(Records shown Opens)

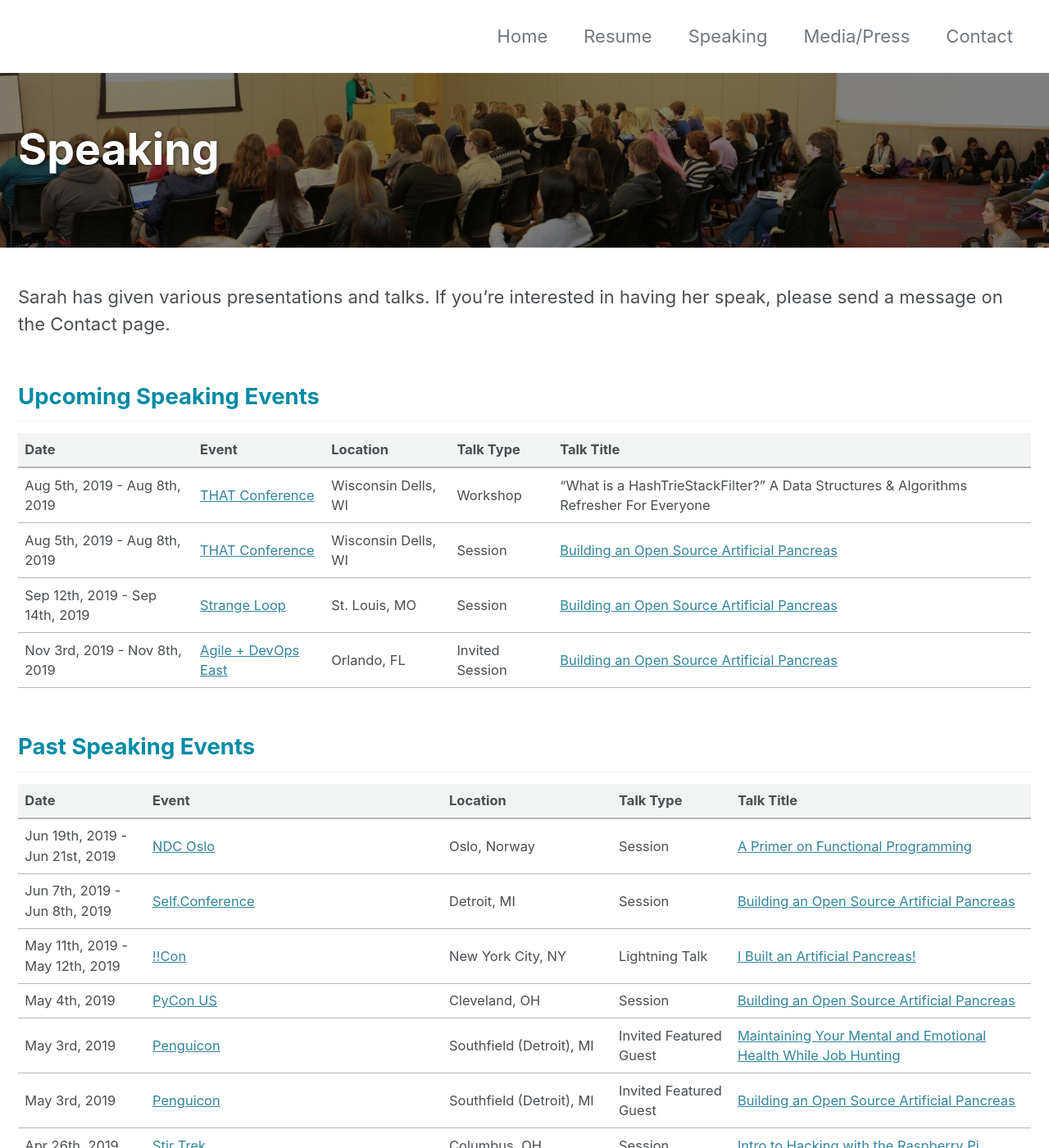
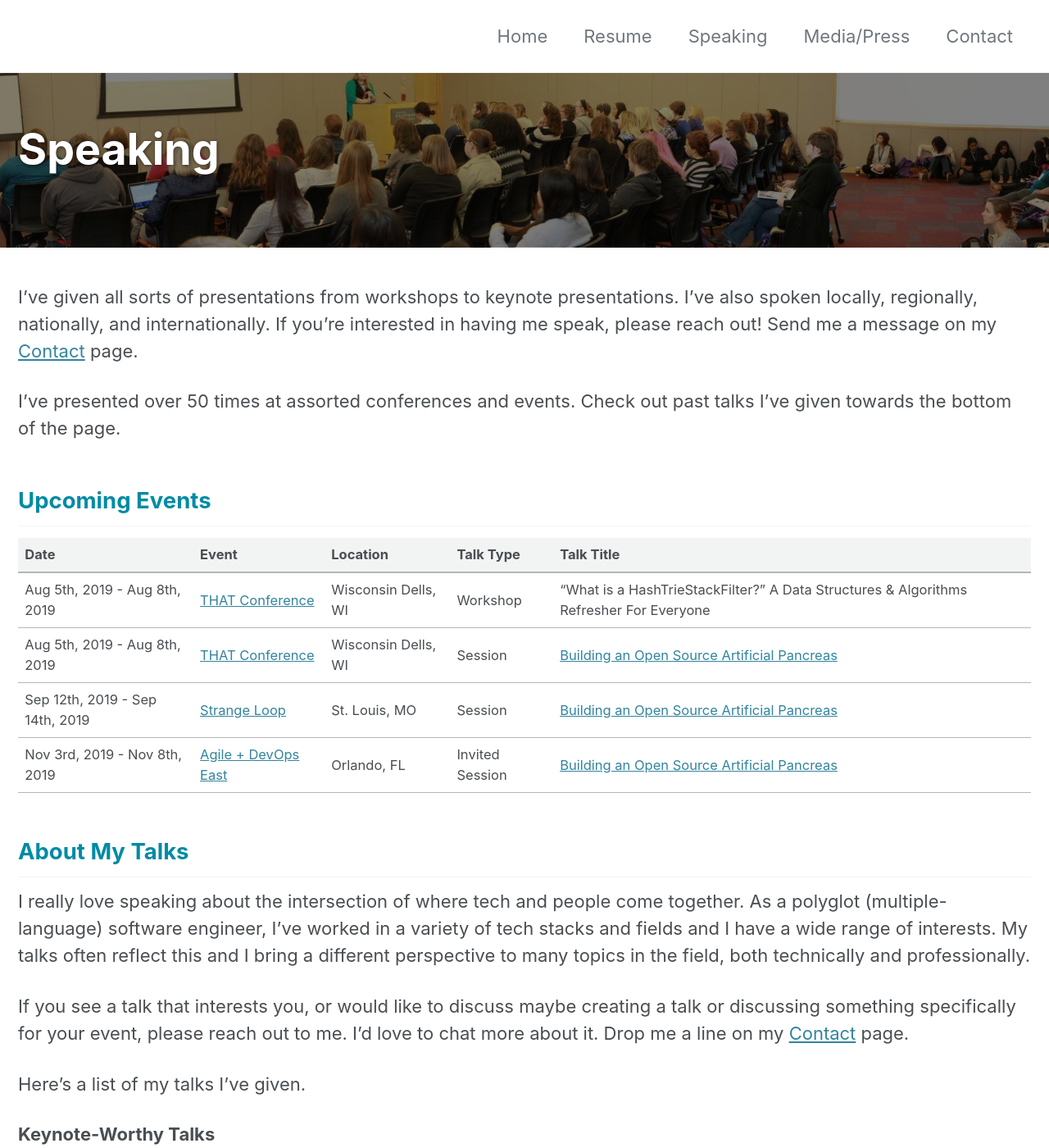
Before and after one commit to geekygirlsarah/geekygirlsarah.com, a Jekyll site: the page built from _pages/speaking.md, in a window 1280 px wide and 1400 px high. Shown: the whole window at 82% size. Built offline with Jekyll 4.4.1, drawn with Linux system fonts in a browser that asks for light colours; cached includes are drawn as plain includes; nearby versions of some CDN libraries; comment, search, counter and statistics services are not loaded; some of the changed text lies outside the part shown.

Commit message:
Update speaking page with new blurbs, rearrange a bit

```diff
--- a/_pages/speaking.md
+++ b/_pages/speaking.md
@@ -14,9 +14,13 @@ header:
 #   caption: "Photo credit: [**Unsplash**](https://unsplash.com)"
 ---
 
-Sarah has given various presentations and talks. If you’re interested in having her speak, please send a message on the Contact page.
+I've given all sorts of presentations from workshops to keynote presentations. I've also spoken locally, regionally,
+nationally, and internationally. If you’re interested in having me speak, please reach out! Send me a message on my
+[Contact](contact/) page.
 
-## Upcoming Speaking Events
+I've presented over 50 times at assorted conferences and events. Check out past talks I've given towards the bottom of the page.
+
+## Upcoming Events
 
 {% assign today = "now" | date: "%Y-%m-%d" %}
 
@@ -25,7 +29,40 @@ Sarah has given various presentations and talks. If you’re interested in havin
 {% for item in site.data.conftalks %}{% assign event_date = item.date | date: "%Y-%m-%d" %}{% if event_date >= today %}{% if item.date == item.end_date %}{{ item.date | date_to_xmlschema | date_to_string: "ordinal", "US" }}{% else %}{{ item.date | date_to_xmlschema | date_to_string: "ordinal", "US" }} - {{ item.end_date | date_to_xmlschema | date_to_string: "ordinal", "US" }}{% endif %} | {% if item.event_url %}<a href="{{ item.event_url}}" target="_blank">{{ item.event }}</a>{% else %}{{ item.event }}{% endif %} | {{ item.location }} | {{ item.type }} | {% if item.talk_url %}<a href="{{ item.talk_url}}">{{ item.title }}</a>{% else %}{{ item.title }}{% endif %}
 {% endif %}{% endfor %}
 
-## Past Speaking Events
+## About My Talks
+
+I really love speaking about the intersection of where tech and people come together. As a polyglot (multiple-language)
+software engineer, I've worked in a variety of tech stacks and fields and I have a wide range of interests. My talks
+often reflect this and I bring a different perspective to many topics in the field, both technically and professionally.
+
+If you see a talk that interests you, or would like to discuss maybe creating a talk or discussing something
+specifically for your event, please reach out to me. I'd love to chat more about it. Drop me a line on my
+[Contact](contact/) page.
+
+Here's a list of my talks I've given.
+
+**Keynote-Worthy Talks**
+- [Building an Open Source Artificial Pancreas](https://sarahwithee.com/speaking/building-an-open-source-artificial-pancreas/)
+- [Doors](https://sarahwithee.com/speaking/doors/)
+- [The Power of Secrets](https://sarahwithee.com/speaking/the-power-of-secrets/)
+
+**Technical Talks**
+- [A Primer on Functional Programming](https://sarahwithee.com/speaking/a-primer-on-functional-programming/)
+- [Building an Open Source Artificial Pancreas](https://sarahwithee.com/speaking/building-an-open-source-artificial-pancreas/)
+- [“Hey Mycroft”: Getting Started with the Open Source Home Assistant](https://sarahwithee.com/speaking/hey-mycroft-getting-started-with-the-open-source-home-assistant/)
+- [Intro to Hacking with the Raspberry Pi](https://sarahwithee.com/speaking/intro-to-hacking-with-the-raspberry-pi/)
+
+**Professional Skills/Human Skills Talks**
+- [Building an Open Source Artificial Pancreas](https://sarahwithee.com/speaking/building-an-open-source-artificial-pancreas/)
+- [Building Your Team to Last: Successful Onboarding and Mentoring Practices](https://sarahwithee.com/speaking/building-your-team-to-last/)
+- [Doors](https://sarahwithee.com/speaking/doors/)
+- Life as a Midwestern Developer
+- [Maintaining Your Mental and Emotional Health While Job Hunting](https://sarahwithee.com/speaking/maintaining-your-mental-and-emotional-health-while-job-hunting/)
+- [The Power of Secrets](https://sarahwithee.com/speaking/the-power-of-secrets/)
+- [Pursuing a Passion Project: Struggles and Successes]()
+
+
+## Past Events
 
 | Date | Event | Location | Talk Type | Talk Title |
 |------|-------|----------|-----------|------------|
```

(Records shown Closes)

** Task objective **
Looking at the entries, work out how many lines hold the word "today". Give the number and nothing else.

** Exercise solution **
2